Output each record below exactly, leaving any picture out of the copy.

[Task inputs]

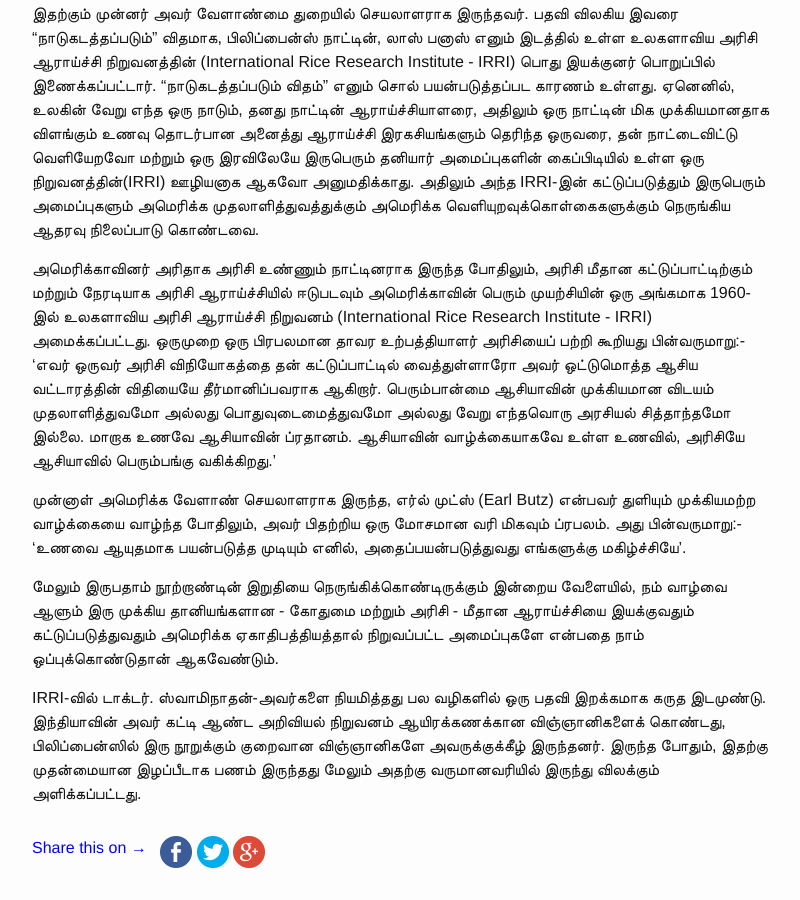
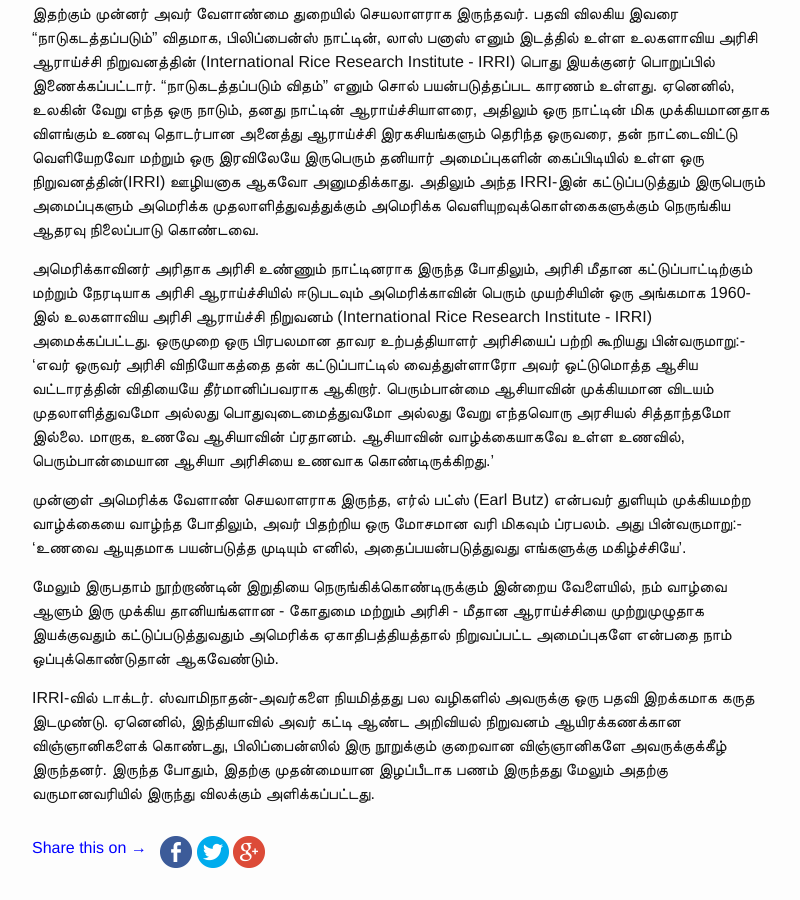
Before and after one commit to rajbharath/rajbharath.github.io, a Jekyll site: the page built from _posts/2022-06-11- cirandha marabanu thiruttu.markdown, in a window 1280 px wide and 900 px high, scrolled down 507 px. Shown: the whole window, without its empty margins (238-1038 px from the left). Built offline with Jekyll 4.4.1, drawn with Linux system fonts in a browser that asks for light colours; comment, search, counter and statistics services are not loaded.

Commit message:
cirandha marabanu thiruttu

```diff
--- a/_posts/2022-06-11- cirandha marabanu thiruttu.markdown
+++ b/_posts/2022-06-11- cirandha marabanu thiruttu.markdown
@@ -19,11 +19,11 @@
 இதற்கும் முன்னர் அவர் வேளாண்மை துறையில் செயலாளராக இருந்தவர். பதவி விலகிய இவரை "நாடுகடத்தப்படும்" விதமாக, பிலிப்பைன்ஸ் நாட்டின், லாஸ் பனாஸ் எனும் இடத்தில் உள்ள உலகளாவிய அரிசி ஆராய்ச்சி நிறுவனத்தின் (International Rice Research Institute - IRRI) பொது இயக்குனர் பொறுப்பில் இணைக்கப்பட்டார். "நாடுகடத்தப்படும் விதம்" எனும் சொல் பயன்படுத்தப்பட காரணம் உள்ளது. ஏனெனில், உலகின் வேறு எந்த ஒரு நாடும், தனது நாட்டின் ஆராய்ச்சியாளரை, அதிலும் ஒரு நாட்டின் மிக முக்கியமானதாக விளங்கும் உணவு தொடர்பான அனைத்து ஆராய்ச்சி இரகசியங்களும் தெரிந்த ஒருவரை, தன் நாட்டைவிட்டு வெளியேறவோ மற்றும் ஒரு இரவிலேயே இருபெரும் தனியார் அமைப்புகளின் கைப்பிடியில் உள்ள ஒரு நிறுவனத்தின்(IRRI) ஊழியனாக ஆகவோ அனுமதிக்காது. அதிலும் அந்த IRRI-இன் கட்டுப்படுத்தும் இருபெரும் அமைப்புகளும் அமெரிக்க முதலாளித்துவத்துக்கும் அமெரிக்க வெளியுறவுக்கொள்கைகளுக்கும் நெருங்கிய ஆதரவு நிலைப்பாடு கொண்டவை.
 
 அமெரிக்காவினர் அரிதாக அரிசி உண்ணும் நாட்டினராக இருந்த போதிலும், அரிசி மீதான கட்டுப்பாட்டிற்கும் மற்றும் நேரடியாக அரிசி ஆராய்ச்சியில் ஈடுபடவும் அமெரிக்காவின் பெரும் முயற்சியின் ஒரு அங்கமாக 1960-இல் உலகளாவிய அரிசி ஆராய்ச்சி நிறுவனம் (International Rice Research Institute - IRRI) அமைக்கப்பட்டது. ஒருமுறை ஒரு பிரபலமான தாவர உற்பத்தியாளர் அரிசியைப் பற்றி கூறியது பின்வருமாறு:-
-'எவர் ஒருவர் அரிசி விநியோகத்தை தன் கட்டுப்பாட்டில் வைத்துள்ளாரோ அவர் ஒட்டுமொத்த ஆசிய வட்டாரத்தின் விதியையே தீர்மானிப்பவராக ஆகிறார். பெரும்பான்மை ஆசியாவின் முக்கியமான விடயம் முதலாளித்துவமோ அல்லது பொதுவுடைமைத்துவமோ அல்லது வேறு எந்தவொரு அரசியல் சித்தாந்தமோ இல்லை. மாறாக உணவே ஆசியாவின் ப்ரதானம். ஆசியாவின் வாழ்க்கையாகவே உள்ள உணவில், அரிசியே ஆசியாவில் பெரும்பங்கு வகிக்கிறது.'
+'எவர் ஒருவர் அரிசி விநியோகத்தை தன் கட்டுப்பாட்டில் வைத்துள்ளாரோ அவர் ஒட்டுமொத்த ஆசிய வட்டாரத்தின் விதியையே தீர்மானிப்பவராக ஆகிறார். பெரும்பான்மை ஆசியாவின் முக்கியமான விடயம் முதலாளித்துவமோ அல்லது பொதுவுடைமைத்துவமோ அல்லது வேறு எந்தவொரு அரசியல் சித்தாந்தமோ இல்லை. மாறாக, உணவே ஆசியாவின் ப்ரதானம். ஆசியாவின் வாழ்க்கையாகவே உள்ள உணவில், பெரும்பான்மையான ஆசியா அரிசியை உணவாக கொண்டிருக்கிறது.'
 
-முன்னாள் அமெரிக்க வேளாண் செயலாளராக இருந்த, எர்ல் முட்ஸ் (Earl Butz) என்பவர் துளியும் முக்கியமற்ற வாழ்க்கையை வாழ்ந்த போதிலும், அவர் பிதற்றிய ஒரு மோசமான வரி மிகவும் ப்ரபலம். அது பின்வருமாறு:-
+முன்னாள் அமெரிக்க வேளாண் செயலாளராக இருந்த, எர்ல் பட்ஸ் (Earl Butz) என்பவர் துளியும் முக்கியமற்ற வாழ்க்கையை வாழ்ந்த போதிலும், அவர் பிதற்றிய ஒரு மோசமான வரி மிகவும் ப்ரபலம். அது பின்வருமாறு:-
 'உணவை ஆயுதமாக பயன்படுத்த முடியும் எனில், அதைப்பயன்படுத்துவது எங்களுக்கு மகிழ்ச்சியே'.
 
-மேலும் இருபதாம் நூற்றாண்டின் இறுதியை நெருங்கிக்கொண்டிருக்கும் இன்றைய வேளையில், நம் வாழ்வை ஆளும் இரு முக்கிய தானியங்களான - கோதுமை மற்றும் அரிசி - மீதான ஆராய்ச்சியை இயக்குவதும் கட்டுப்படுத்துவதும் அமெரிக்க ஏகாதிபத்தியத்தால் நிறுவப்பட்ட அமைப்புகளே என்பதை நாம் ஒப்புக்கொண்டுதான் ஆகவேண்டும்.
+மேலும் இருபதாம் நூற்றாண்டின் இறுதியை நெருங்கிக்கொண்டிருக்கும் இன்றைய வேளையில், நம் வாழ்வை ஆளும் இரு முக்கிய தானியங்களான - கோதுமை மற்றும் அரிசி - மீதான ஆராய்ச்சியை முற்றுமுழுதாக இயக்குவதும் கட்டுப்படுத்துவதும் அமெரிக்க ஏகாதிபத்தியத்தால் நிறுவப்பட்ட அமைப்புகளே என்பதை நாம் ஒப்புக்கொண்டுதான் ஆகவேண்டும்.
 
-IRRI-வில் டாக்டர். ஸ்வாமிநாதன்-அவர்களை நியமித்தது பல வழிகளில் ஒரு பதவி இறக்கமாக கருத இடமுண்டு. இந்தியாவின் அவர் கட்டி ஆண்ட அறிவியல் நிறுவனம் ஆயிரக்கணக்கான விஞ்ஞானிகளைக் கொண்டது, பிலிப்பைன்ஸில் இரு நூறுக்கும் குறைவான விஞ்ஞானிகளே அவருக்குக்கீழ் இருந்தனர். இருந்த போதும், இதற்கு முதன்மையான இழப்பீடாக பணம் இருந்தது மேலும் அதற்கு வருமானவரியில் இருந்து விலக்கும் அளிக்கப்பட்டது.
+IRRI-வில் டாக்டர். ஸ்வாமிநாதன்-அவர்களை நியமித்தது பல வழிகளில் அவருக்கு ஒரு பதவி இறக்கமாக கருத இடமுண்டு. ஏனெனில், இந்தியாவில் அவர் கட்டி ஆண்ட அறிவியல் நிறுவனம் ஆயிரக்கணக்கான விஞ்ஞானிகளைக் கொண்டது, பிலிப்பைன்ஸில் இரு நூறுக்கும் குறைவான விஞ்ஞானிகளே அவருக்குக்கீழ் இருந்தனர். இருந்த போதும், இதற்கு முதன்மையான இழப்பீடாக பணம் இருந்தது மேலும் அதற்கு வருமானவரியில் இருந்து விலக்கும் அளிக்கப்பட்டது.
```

[/Task inputs]

**Exercise answer:**
Before and after one commit to rajbharath/rajbharath.github.io, a Jekyll site: the page built from _posts/2022-06-11- cirandha marabanu thiruttu.markdown, in a window 1280 px wide and 900 px high, scrolled down 507 px. Shown: the whole window, without its empty margins (238-1038 px from the left). Built offline with Jekyll 4.4.1, drawn with Linux system fonts in a browser that asks for light colours; comment, search, counter and statistics services are not loaded.

Commit message:
cirandha marabanu thiruttu

```diff
--- a/_posts/2022-06-11- cirandha marabanu thiruttu.markdown
+++ b/_posts/2022-06-11- cirandha marabanu thiruttu.markdown
@@ -19,11 +19,11 @@
 இதற்கும் முன்னர் அவர் வேளாண்மை துறையில் செயலாளராக இருந்தவர். பதவி விலகிய இவரை "நாடுகடத்தப்படும்" விதமாக, பிலிப்பைன்ஸ் நாட்டின், லாஸ் பனாஸ் எனும் இடத்தில் உள்ள உலகளாவிய அரிசி ஆராய்ச்சி நிறுவனத்தின் (International Rice Research Institute - IRRI) பொது இயக்குனர் பொறுப்பில் இணைக்கப்பட்டார். "நாடுகடத்தப்படும் விதம்" எனும் சொல் பயன்படுத்தப்பட காரணம் உள்ளது. ஏனெனில், உலகின் வேறு எந்த ஒரு நாடும், தனது நாட்டின் ஆராய்ச்சியாளரை, அதிலும் ஒரு நாட்டின் மிக முக்கியமானதாக விளங்கும் உணவு தொடர்பான அனைத்து ஆராய்ச்சி இரகசியங்களும் தெரிந்த ஒருவரை, தன் நாட்டைவிட்டு வெளியேறவோ மற்றும் ஒரு இரவிலேயே இருபெரும் தனியார் அமைப்புகளின் கைப்பிடியில் உள்ள ஒரு நிறுவனத்தின்(IRRI) ஊழியனாக ஆகவோ அனுமதிக்காது. அதிலும் அந்த IRRI-இன் கட்டுப்படுத்தும் இருபெரும் அமைப்புகளும் அமெரிக்க முதலாளித்துவத்துக்கும் அமெரிக்க வெளியுறவுக்கொள்கைகளுக்கும் நெருங்கிய ஆதரவு நிலைப்பாடு கொண்டவை.
 
 அமெரிக்காவினர் அரிதாக அரிசி உண்ணும் நாட்டினராக இருந்த போதிலும், அரிசி மீதான கட்டுப்பாட்டிற்கும் மற்றும் நேரடியாக அரிசி ஆராய்ச்சியில் ஈடுபடவும் அமெரிக்காவின் பெரும் முயற்சியின் ஒரு அங்கமாக 1960-இல் உலகளாவிய அரிசி ஆராய்ச்சி நிறுவனம் (International Rice Research Institute - IRRI) அமைக்கப்பட்டது. ஒருமுறை ஒரு பிரபலமான தாவர உற்பத்தியாளர் அரிசியைப் பற்றி கூறியது பின்வருமாறு:-
-'எவர் ஒருவர் அரிசி விநியோகத்தை தன் கட்டுப்பாட்டில் வைத்துள்ளாரோ அவர் ஒட்டுமொத்த ஆசிய வட்டாரத்தின் விதியையே தீர்மானிப்பவராக ஆகிறார். பெரும்பான்மை ஆசியாவின் முக்கியமான விடயம் முதலாளித்துவமோ அல்லது பொதுவுடைமைத்துவமோ அல்லது வேறு எந்தவொரு அரசியல் சித்தாந்தமோ இல்லை. மாறாக உணவே ஆசியாவின் ப்ரதானம். ஆசியாவின் வாழ்க்கையாகவே உள்ள உணவில், அரிசியே ஆசியாவில் பெரும்பங்கு வகிக்கிறது.'
+'எவர் ஒருவர் அரிசி விநியோகத்தை தன் கட்டுப்பாட்டில் வைத்துள்ளாரோ அவர் ஒட்டுமொத்த ஆசிய வட்டாரத்தின் விதியையே தீர்மானிப்பவராக ஆகிறார். பெரும்பான்மை ஆசியாவின் முக்கியமான விடயம் முதலாளித்துவமோ அல்லது பொதுவுடைமைத்துவமோ அல்லது வேறு எந்தவொரு அரசியல் சித்தாந்தமோ இல்லை. மாறாக, உணவே ஆசியாவின் ப்ரதானம். ஆசியாவின் வாழ்க்கையாகவே உள்ள உணவில், பெரும்பான்மையான ஆசியா அரிசியை உணவாக கொண்டிருக்கிறது.'
 
-முன்னாள் அமெரிக்க வேளாண் செயலாளராக இருந்த, எர்ல் முட்ஸ் (Earl Butz) என்பவர் துளியும் முக்கியமற்ற வாழ்க்கையை வாழ்ந்த போதிலும், அவர் பிதற்றிய ஒரு மோசமான வரி மிகவும் ப்ரபலம். அது பின்வருமாறு:-
+முன்னாள் அமெரிக்க வேளாண் செயலாளராக இருந்த, எர்ல் பட்ஸ் (Earl Butz) என்பவர் துளியும் முக்கியமற்ற வாழ்க்கையை வாழ்ந்த போதிலும், அவர் பிதற்றிய ஒரு மோசமான வரி மிகவும் ப்ரபலம். அது பின்வருமாறு:-
 'உணவை ஆயுதமாக பயன்படுத்த முடியும் எனில், அதைப்பயன்படுத்துவது எங்களுக்கு மகிழ்ச்சியே'.
 
-மேலும் இருபதாம் நூற்றாண்டின் இறுதியை நெருங்கிக்கொண்டிருக்கும் இன்றைய வேளையில், நம் வாழ்வை ஆளும் இரு முக்கிய தானியங்களான - கோதுமை மற்றும் அரிசி - மீதான ஆராய்ச்சியை இயக்குவதும் கட்டுப்படுத்துவதும் அமெரிக்க ஏகாதிபத்தியத்தால் நிறுவப்பட்ட அமைப்புகளே என்பதை நாம் ஒப்புக்கொண்டுதான் ஆகவேண்டும்.
+மேலும் இருபதாம் நூற்றாண்டின் இறுதியை நெருங்கிக்கொண்டிருக்கும் இன்றைய வேளையில், நம் வாழ்வை ஆளும் இரு முக்கிய தானியங்களான - கோதுமை மற்றும் அரிசி - மீதான ஆராய்ச்சியை முற்றுமுழுதாக இயக்குவதும் கட்டுப்படுத்துவதும் அமெரிக்க ஏகாதிபத்தியத்தால் நிறுவப்பட்ட அமைப்புகளே என்பதை நாம் ஒப்புக்கொண்டுதான் ஆகவேண்டும்.
 
-IRRI-வில் டாக்டர். ஸ்வாமிநாதன்-அவர்களை நியமித்தது பல வழிகளில் ஒரு பதவி இறக்கமாக கருத இடமுண்டு. இந்தியாவின் அவர் கட்டி ஆண்ட அறிவியல் நிறுவனம் ஆயிரக்கணக்கான விஞ்ஞானிகளைக் கொண்டது, பிலிப்பைன்ஸில் இரு நூறுக்கும் குறைவான விஞ்ஞானிகளே அவருக்குக்கீழ் இருந்தனர். இருந்த போதும், இதற்கு முதன்மையான இழப்பீடாக பணம் இருந்தது மேலும் அதற்கு வருமானவரியில் இருந்து விலக்கும் அளிக்கப்பட்டது.
+IRRI-வில் டாக்டர். ஸ்வாமிநாதன்-அவர்களை நியமித்தது பல வழிகளில் அவருக்கு ஒரு பதவி இறக்கமாக கருத இடமுண்டு. ஏனெனில், இந்தியாவில் அவர் கட்டி ஆண்ட அறிவியல் நிறுவனம் ஆயிரக்கணக்கான விஞ்ஞானிகளைக் கொண்டது, பிலிப்பைன்ஸில் இரு நூறுக்கும் குறைவான விஞ்ஞானிகளே அவருக்குக்கீழ் இருந்தனர். இருந்த போதும், இதற்கு முதன்மையான இழப்பீடாக பணம் இருந்தது மேலும் அதற்கு வருமானவரியில் இருந்து விலக்கும் அளிக்கப்பட்டது.
```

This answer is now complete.